* [TASK OBJECTIVE]:
Scan the records below for the line with "RolesFound -- No" and the line with "CompareBits -- False". Repeat those two lines and every line between them exactly, and nothing else.
-------- DATA FOR ANALYSIS --------
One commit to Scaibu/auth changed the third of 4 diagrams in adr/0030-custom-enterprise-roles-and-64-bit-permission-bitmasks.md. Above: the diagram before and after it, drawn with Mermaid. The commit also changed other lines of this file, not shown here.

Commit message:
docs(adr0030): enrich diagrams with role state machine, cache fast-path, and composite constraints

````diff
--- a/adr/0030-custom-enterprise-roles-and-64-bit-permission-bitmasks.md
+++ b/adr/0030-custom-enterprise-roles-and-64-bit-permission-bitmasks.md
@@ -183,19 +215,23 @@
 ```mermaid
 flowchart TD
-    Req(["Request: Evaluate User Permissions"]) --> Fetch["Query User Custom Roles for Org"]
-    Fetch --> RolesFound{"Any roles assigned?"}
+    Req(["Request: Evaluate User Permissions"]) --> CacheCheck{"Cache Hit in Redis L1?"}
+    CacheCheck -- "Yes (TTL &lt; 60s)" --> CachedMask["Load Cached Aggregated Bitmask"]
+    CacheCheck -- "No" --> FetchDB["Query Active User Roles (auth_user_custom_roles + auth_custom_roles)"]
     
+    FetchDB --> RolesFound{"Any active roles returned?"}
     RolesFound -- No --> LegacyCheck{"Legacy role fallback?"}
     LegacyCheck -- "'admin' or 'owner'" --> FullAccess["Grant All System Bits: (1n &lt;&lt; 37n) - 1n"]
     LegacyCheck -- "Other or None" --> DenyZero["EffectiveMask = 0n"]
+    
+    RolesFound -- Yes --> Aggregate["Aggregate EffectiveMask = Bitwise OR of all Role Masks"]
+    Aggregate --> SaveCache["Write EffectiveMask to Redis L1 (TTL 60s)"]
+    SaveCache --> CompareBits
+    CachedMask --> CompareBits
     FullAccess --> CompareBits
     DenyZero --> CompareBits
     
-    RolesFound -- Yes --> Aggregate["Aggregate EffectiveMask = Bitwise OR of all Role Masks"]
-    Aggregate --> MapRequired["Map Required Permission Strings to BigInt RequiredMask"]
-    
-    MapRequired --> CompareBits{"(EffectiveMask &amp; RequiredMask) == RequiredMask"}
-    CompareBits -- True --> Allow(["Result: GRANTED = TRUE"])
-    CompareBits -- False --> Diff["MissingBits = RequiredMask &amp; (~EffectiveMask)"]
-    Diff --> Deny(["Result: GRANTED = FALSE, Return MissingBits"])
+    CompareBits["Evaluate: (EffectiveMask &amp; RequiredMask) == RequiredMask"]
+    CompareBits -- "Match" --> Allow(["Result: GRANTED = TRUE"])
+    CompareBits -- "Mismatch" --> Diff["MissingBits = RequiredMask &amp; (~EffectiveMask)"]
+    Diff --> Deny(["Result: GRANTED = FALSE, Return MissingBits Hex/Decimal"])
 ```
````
--------
* [TASK RESPONSE]:
     RolesFound -- No --> LegacyCheck{"Legacy role fallback?"}
     LegacyCheck -- "'admin' or 'owner'" --> FullAccess["Grant All System Bits: (1n &lt;&lt; 37n) - 1n"]
     LegacyCheck -- "Other or None" --> DenyZero["EffectiveMask = 0n"]
+    
+    RolesFound -- Yes --> Aggregate["Aggregate EffectiveMask = Bitwise OR of all Role Masks"]
+    Aggregate --> SaveCache["Write EffectiveMask to Redis L1 (TTL 60s)"]
+    SaveCache --> CompareBits
+    CachedMask --> CompareBits
     FullAccess --> CompareBits
     DenyZero --> CompareBits
     
-    RolesFound -- Yes --> Aggregate["Aggregate EffectiveMask = Bitwise OR of all Role Masks"]
-    Aggregate --> MapRequired["Map Required Permission Strings to BigInt RequiredMask"]
-    
-    MapRequired --> CompareBits{"(EffectiveMask &amp; RequiredMask) == RequiredMask"}
-    CompareBits -- True --> Allow(["Result: GRANTED = TRUE"])
-    CompareBits -- False --> Diff["MissingBits = RequiredMask &amp; (~EffectiveMask)"]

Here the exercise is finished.